Work required | What is the number of lines in the data below that contain "function"? Answer with that number and no other words.

Extracted information |

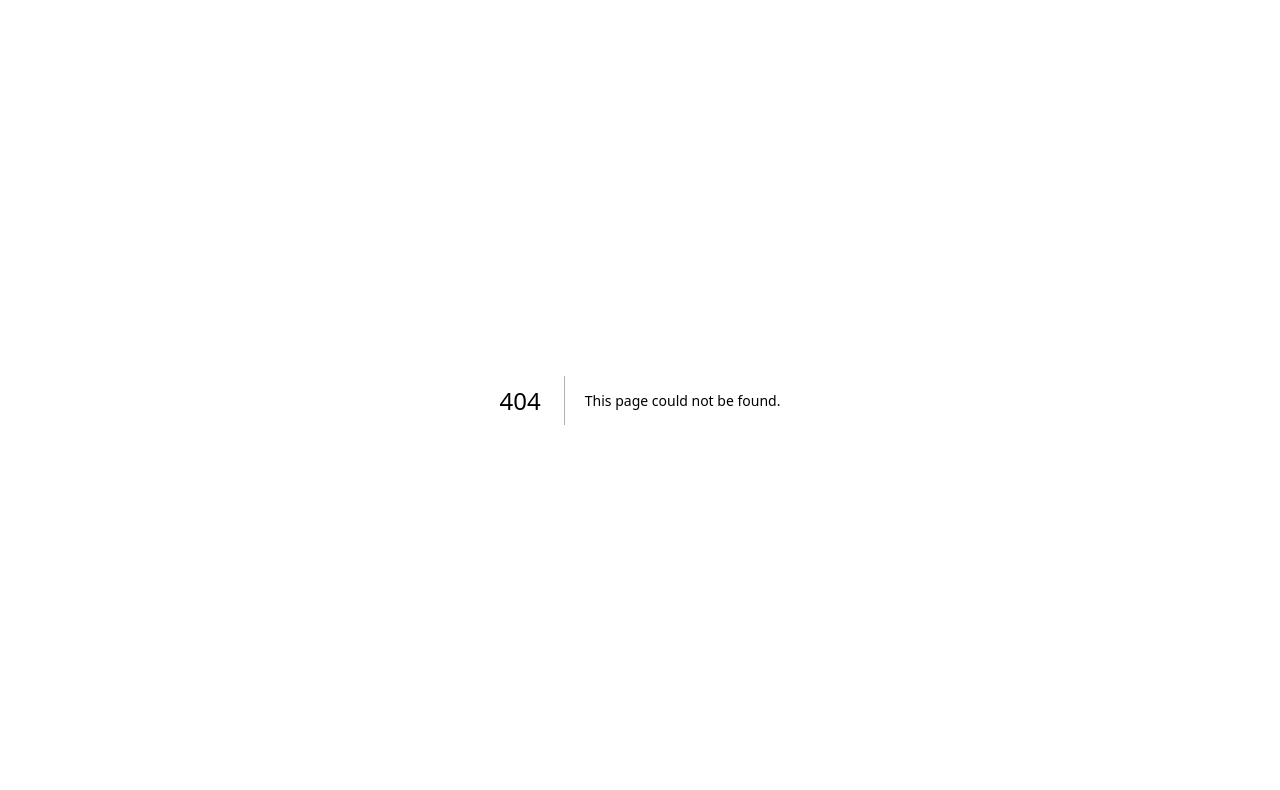
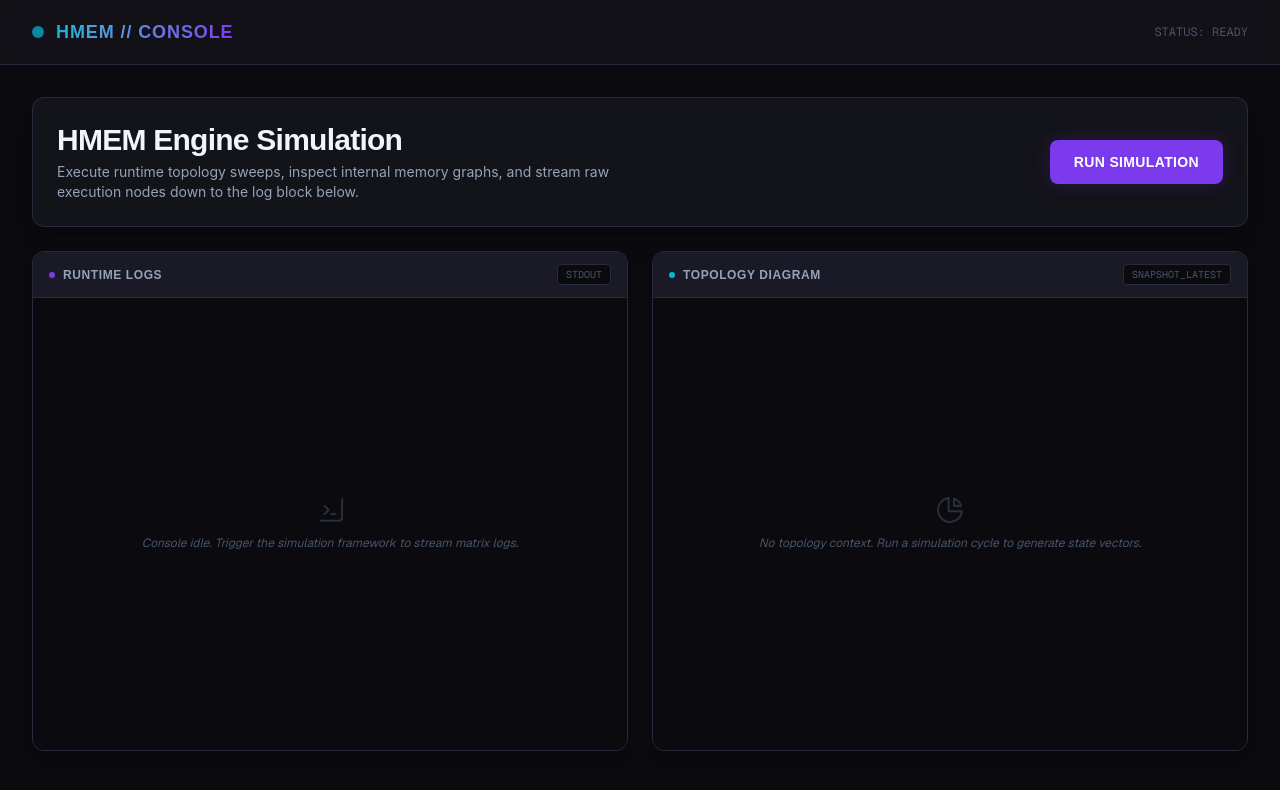
Before and after one commit to nicoszn/oro, a Next.js app: page /hmem in a window 1280 px wide. Before the commit this address had no page. Shown: the top 790 px of the page. Built offline with nearby package versions, Linux system fonts and the light colour scheme.

Commit message:
Add HmemPage component to Hmem function

```diff
--- /dev/null
+++ b/app/hmem/page.tsx
@@ -0,0 +1,6 @@
+
+import HmemPage from '@/components/HmemPage';
+
+export default function Hmem() {
+  return <HmemPage />;
+}
```
Also changed, not shown: 1 other file (tests, documents, lock files or other folders).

Solution to the exercise | 2